TO DO: Using the records below, locate all lines containing "mask" and return them.

Change detection data:
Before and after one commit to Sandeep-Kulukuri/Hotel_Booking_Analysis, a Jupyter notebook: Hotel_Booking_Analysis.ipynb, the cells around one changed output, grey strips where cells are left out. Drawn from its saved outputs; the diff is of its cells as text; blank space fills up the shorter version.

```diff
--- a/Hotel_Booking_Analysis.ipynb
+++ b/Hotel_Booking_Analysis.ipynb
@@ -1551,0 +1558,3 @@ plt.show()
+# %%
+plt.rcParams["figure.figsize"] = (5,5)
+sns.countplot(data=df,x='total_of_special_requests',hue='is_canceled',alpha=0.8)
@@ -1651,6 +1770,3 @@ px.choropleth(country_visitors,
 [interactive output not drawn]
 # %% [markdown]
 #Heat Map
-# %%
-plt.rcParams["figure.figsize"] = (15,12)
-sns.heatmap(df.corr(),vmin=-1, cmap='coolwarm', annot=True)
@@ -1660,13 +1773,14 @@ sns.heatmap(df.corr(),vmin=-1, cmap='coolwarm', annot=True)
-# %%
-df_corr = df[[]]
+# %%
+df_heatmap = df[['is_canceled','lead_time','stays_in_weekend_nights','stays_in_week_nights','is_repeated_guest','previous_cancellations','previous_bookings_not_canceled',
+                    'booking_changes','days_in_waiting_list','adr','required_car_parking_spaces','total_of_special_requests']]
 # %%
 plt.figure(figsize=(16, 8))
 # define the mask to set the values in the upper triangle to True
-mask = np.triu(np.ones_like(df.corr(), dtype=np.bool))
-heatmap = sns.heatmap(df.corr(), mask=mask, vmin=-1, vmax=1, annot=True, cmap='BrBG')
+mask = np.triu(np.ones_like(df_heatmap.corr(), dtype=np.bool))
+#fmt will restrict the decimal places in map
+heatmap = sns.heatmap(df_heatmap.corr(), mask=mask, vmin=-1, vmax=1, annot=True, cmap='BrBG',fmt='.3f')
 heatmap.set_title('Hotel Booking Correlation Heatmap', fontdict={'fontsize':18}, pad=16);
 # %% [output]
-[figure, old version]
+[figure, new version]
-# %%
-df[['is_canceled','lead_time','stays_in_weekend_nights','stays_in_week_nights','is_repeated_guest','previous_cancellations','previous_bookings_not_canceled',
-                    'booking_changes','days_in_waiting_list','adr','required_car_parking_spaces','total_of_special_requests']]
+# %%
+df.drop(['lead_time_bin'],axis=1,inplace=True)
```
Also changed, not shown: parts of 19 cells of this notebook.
* * *
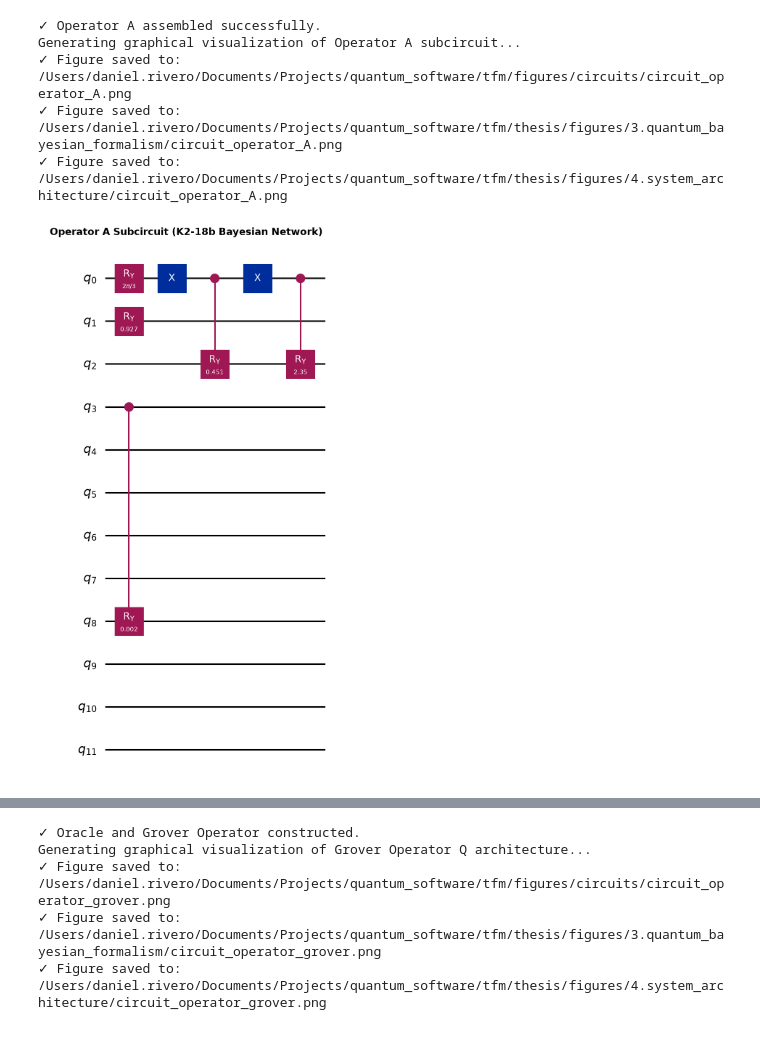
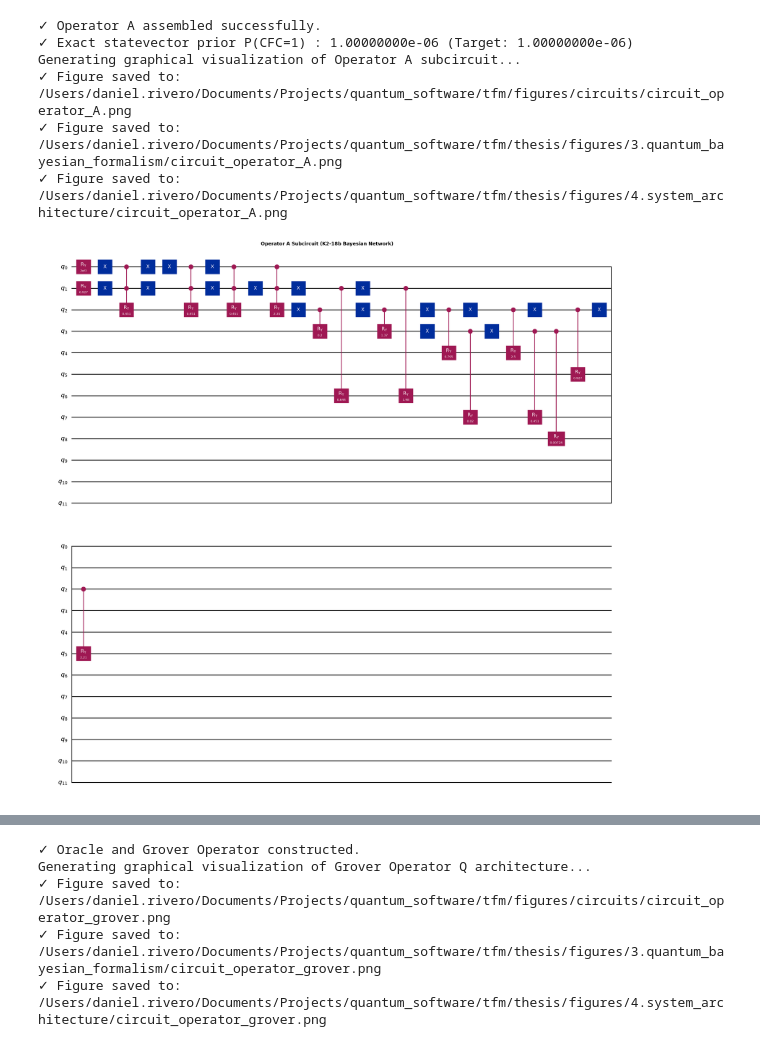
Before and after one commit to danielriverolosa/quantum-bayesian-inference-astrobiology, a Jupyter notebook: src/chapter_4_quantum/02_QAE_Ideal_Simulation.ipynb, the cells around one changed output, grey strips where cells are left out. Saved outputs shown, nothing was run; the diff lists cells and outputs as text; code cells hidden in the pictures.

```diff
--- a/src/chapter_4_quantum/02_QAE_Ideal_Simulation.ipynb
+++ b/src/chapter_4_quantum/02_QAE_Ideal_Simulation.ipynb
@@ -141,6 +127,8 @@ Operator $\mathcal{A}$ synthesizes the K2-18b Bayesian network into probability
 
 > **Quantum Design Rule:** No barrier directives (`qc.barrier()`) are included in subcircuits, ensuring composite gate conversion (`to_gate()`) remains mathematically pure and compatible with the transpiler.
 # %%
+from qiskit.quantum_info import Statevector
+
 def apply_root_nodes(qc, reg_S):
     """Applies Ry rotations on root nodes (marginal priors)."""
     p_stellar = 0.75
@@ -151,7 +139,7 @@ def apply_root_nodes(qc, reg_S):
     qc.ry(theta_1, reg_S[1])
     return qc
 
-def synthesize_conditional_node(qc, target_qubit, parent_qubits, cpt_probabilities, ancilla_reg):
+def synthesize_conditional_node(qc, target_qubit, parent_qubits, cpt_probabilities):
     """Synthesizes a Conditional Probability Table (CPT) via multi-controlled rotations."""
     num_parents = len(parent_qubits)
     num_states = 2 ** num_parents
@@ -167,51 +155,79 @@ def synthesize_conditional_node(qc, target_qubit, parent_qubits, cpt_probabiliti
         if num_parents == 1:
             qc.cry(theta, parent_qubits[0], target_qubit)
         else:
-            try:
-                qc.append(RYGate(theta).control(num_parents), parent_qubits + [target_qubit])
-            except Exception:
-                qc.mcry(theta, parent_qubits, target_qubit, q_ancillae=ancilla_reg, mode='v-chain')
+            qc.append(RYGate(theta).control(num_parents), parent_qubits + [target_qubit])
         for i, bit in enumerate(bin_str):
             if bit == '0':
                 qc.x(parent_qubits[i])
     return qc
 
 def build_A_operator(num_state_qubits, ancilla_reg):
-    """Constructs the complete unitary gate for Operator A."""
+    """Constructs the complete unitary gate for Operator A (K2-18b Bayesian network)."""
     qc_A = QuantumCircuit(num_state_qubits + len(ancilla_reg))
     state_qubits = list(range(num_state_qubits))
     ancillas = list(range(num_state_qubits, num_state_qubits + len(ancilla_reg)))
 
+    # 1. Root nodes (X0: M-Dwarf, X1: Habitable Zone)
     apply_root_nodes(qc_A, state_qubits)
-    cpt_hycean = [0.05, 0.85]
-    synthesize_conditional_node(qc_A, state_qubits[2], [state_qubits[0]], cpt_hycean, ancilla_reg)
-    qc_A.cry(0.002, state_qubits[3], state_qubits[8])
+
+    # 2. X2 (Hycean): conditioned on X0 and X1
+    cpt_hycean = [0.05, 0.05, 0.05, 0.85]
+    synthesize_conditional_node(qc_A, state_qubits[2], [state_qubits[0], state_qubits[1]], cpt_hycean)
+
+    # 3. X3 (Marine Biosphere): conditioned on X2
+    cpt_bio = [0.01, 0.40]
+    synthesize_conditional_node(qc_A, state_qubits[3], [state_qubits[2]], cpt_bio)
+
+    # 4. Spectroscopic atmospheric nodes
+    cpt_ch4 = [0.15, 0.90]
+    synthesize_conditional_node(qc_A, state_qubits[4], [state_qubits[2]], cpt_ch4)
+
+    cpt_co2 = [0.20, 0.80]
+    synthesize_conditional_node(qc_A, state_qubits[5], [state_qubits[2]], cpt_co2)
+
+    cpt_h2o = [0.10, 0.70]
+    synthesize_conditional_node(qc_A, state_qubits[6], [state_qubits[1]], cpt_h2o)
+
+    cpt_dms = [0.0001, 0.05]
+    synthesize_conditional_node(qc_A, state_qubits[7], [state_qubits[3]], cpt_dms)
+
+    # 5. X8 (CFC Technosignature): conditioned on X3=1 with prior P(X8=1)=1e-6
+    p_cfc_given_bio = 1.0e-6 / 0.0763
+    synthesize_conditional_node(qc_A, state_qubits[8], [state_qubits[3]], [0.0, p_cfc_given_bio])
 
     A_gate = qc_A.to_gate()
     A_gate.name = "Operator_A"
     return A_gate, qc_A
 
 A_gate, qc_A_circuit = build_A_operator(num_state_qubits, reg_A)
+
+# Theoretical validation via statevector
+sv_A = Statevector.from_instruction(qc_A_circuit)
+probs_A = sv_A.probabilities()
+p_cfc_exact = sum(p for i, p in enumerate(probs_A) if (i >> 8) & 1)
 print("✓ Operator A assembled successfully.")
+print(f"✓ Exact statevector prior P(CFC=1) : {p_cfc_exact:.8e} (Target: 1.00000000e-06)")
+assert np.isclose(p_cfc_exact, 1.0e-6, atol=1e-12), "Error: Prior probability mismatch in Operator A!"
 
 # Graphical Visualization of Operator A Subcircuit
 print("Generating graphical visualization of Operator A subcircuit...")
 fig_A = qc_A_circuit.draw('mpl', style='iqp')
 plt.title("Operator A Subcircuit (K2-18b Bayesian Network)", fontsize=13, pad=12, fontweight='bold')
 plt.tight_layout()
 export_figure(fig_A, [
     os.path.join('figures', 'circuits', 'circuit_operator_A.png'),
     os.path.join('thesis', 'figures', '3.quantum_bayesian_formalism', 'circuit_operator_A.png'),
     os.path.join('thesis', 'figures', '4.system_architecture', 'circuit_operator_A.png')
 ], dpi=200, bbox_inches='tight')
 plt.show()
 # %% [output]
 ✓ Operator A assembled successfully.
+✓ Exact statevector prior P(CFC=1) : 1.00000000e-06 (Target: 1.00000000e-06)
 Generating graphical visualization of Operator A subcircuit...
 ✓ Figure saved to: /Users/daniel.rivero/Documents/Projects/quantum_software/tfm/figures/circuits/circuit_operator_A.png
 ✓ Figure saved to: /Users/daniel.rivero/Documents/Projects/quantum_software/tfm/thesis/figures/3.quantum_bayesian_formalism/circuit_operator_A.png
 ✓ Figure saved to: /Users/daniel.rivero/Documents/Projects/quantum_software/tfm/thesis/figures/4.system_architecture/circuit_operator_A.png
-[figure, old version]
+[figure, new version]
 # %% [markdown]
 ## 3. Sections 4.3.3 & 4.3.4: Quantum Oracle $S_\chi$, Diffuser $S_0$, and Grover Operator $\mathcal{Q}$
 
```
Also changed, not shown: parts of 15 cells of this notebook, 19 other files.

OUTPUT OF THE TASK:
 # define the mask to set the values in the upper triangle to True
-mask = np.triu(np.ones_like(df.corr(), dtype=np.bool))
-heatmap = sns.heatmap(df.corr(), mask=mask, vmin=-1, vmax=1, annot=True, cmap='BrBG')
+mask = np.triu(np.ones_like(df_heatmap.corr(), dtype=np.bool))
+heatmap = sns.heatmap(df_heatmap.corr(), mask=mask, vmin=-1, vmax=1, annot=True, cmap='BrBG',fmt='.3f')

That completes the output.